Where a line in the material below has the string "Another", please report it.

= INPUT DATA =
* * *

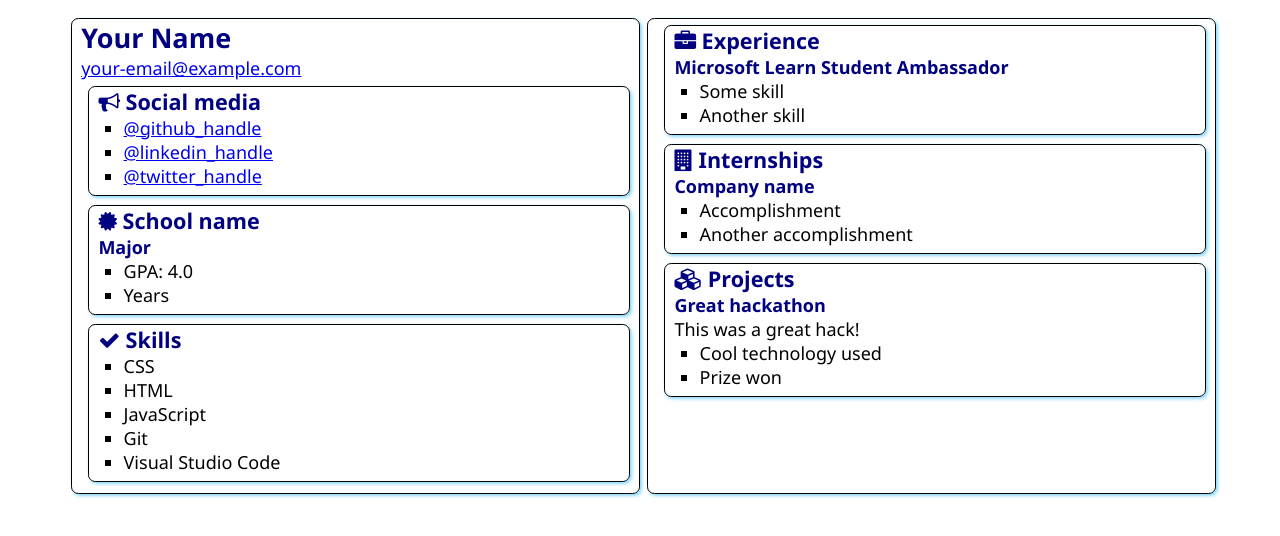
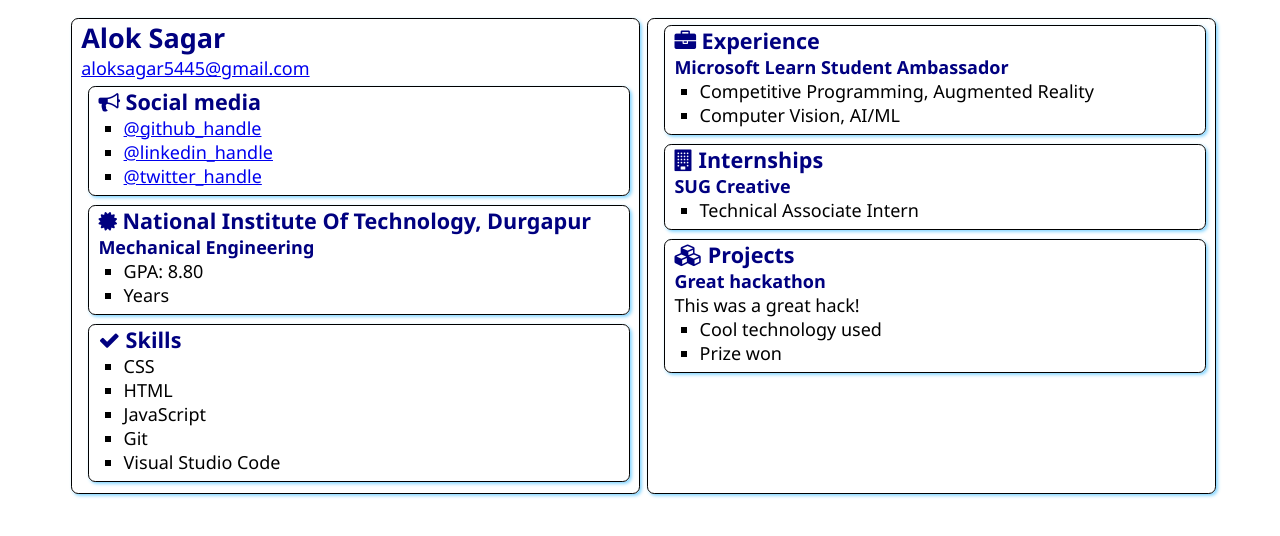
Before and after one commit to Alok5445Sagar/SATechnicalOnboarding, a plain HTML site: page src/index.html in a window 1280 px wide. Drawn offline with Linux system fonts and the light colour scheme.

Commit message:
Commit made from VS Code Azure Static Web Apps

```diff
--- a/src/index.html
+++ b/src/index.html
@@ -12,8 +12,8 @@
 <body>
     <main>
         <article class="box">
-            <h1>Your Name</h1>
-            <div><a href="mailto:your.email@example.com">your-email@example.com</a></div>
+            <h1>Alok Sagar</h1>
+            <div><a href="aloksagar5445@gmail.com">aloksagar5445@gmail.com</a></div>
 
             <section class="box">
                 <h2>
@@ -21,9 +21,9 @@
                     Social media
                 </h2>
                 <ul>
-                    <li><a href="https://github.com/<handle>">@github_handle</a></li>
-                    <li><a href="https://linkedin.com/in/<handle>">@linkedin_handle</a></li>
-                    <li><a href="https://twitter.com/<handle>">@twitter_handle</a></li>
+                    <li><a href="https://github.com/Alok5445Sagar">@github_handle</a></li>
+                    <li><a href="https://linkedin.com/in/alok-sagar-b7a0891bb/">@linkedin_handle</a></li>
+                    <li><a href="https://twitter.com/i_am_AlokSagar">@twitter_handle</a></li>
                 </ul>
             </section>
 
@@ -31,11 +31,11 @@
                 <div class="education">
                     <h2>
                         <i class="fa fa-certificate" aria-hidden="true"></i>
-                        School name
+                        National Institute Of Technology, Durgapur
                     </h2>
-                    <h3>Major</h3>
+                    <h3>Mechanical Engineering</h3>
                     <ul>
-                        <li>GPA: 4.0</li>
+                        <li>GPA: 8.80</li>
                         <li>Years</li>
                     </ul>
                 </div>
@@ -63,8 +63,8 @@
                 </h2>
                 <h3>Microsoft Learn Student Ambassador</h3>
                 <ul>
-                    <li>Some skill</li>
-                    <li>Another skill</li>
+                    <li>Competitive Programming, Augmented Reality</li>
+                    <li>Computer Vision, AI/ML</li>
                 </ul>
             </section>
             <section class="box">
@@ -73,10 +73,9 @@
                     Internships
                 </h2>
 
-                <h3>Company name</h3>
+                <h3>SUG Creative</h3>
                 <ul>
-                    <li>Accomplishment</li>
-                    <li>Another accomplishment</li>
+                    <li>Technical Associate Intern</li>
                 </ul>
             </section>
             <section class="box">
```
Also changed, not shown: 1 other file.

* * *

= OUTPUT OF THE EXERCISE =
-                    <li>Another skill</li>
-                    <li>Another accomplishment</li>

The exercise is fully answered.